Beneath this task are records; count how many lines include the string "width" and answer with that number alone.

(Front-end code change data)

■ ■ ■ ■ ■ ■ ■

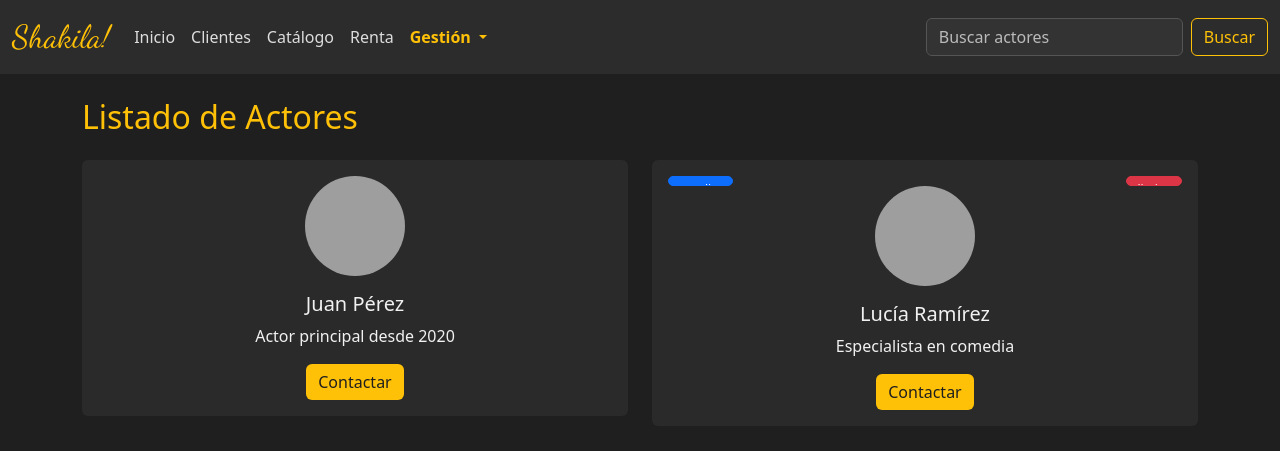
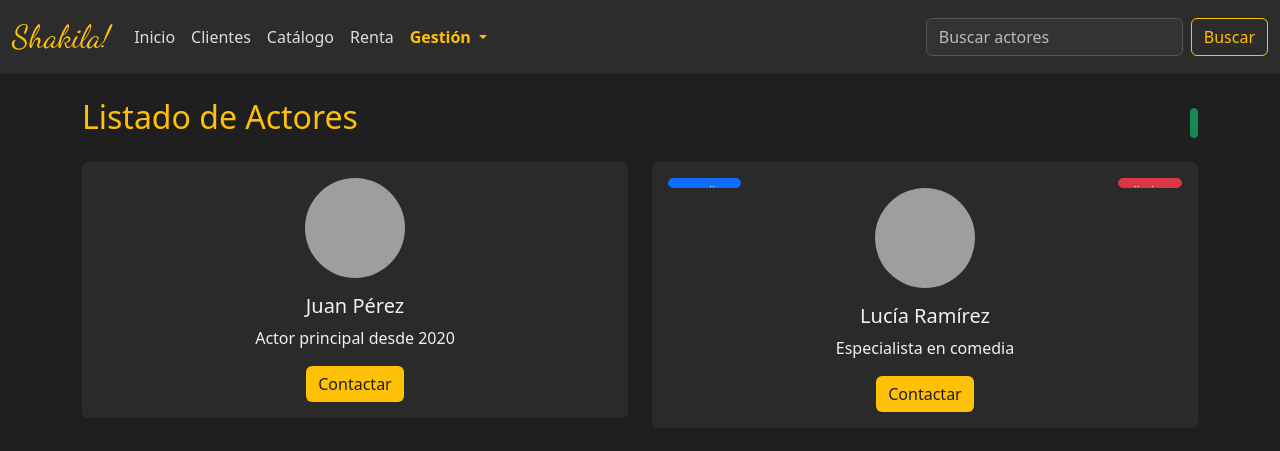
Before and after one commit to Magaztu/Proyecto-Grupal-Prog3, a PHP site: page /MVC/Pages/actor.php in a window 1280 px wide. Shown: the top 451 px of the page. Run offline with PHP 8.4, Linux system fonts and the light colour scheme; grey boxes are pictures that could not be loaded.

Commit message:
Button's designs are done

```diff
--- a/MVC/Pages/actor.php
+++ b/MVC/Pages/actor.php
@@ -53,7 +53,10 @@
   </nav>
 
   <div class="container">
-    <h2 class="mb-4">Listado de Actores</h2>
+    <div class="d-grid gap-2 d-md-flex justify-content-md-between">
+      <h2 class="mb-4">Listado de Actores</h2>
+      <button class="btn btn-success slide-btn-hor mb-4" data-bs-toggle="modal" data-bs-target="#Insertar" type="button">&nbsp;Añadir</button>
+    </div>
     <div class="row g-4" id="actoresList">
 
       <!-- Actor 1 -->
@@ -75,7 +78,7 @@
             <div class="d-grid gap-2 d-md-flex justify-content-md-between">
               <!-- Código prestado de los otros compañeros para activar un modal -->
               <button class="btn btn-primary slide-btn" data-bs-toggle="modal" data-bs-target="#Actualizar" style="--bs-btn-padding-y: .25rem; --bs-btn-padding-x: .5rem; --bs-btn-font-size: .75rem;" type="button">Actualizar</button>
-              <button class="btn btn-danger slide-btn" style="--bs-btn-padding-y: .25rem; --bs-btn-padding-x: .5rem; --bs-btn-font-size: .75rem;" type="button">Eliminar</button>
+              <button class="btn btn-danger slide-btn" style="--bs-btn-padding-y: .25rem; --bs-btn-padding-x: .5rem; --bs-btn-font-size: .75rem;" type="submit">Eliminar</button>
             </div>
             <img src="https://randomuser.me/api/portraits/women/52.jpg" alt="Actor 2" class="mb-3">
             <h5 class="card-title">Lucía Ramírez</h5>
@@ -98,7 +101,6 @@
             </div>
             <form action="" method="post">
               <div class="modal-body">
-                <p>Llena la información del Actor a continuación</p>
                 <div class="mb-3">
                   <label for="nombre_a" class="form-label">Nombre:</label>
                   <input type="text" style="background-color:#FFFFFF; color:black" class="form-control" id="nombre_a" name="nombre_a">
@@ -109,7 +111,33 @@
                 </div>
               </div>
               <div class="modal-footer">
-                <button type="button" class="btn btn-primary">Actualizar</button>
+                <button type="submit" class="btn btn-primary">Actualizar</button>
+              </div>
+            </form>
+          </div>
+        </div>
+      </div>
+
+      <div class="modal fade" id="Insertar" tabindex="-1">
+        <div class="modal-dialog modal-dialog-centered">
+          <div class="modal-content">
+            <div class="modal-header">
+              <h5 class="modal-title">Añadir Actor</h5>
+              <button type="button" class="btn-close" data-bs-dismiss="modal" aria-label="Close"></button>
+            </div>
+            <form action="" method="post">
+              <div class="modal-body">
+                <div class="mb-3">
+                  <label for="nombre_a" class="form-label">Nombre:</label>
+                  <input type="text" style="background-color:#FFFFFF; color:black" class="form-control" id="nombre_a" name="nombre_a">
+                </div>
+                <div class="mb-3">
+                  <label for="apellido_a" class="form-label">Apellido:</label>
+                  <input type="text" style="background-color:#FFFFFF; color:black" class="form-control" id="apellido_a" name="apellido_a">
+                </div>
+              </div>
+              <div class="modal-footer">
+                <button type="submit" class="btn btn-success">Insertar</button>
               </div>
             </form>
           </div>
--- a/recursos-e-imágenes/tema-oscuro.css
+++ b/recursos-e-imágenes/tema-oscuro.css
@@ -103,10 +103,25 @@ h2 {
   overflow: hidden;
   white-space: nowrap;
   transition: height 0.3s ease;
-  padding: 0.25rem;
+  padding: 0.25rem 0.5rem;
 }
 
 .slide-btn:hover {
   height: 30px;
   padding: 0.25rem 0.5rem;
 }
+
+.slide-btn-hor {
+  font-size: small;
+  margin-top: 10px;
+  width: 8px;
+  overflow: hidden;
+  white-space: nowrap;
+  transition: width 0.3s ease;
+  padding: 4px 3px;
+}
+
+.slide-btn-hor:hover {
+  width: 100px;
+  padding: 4px 4px 4px 3px;
+}
```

■ ■ ■ ■ ■ ■ ■

### Answer to this problem
3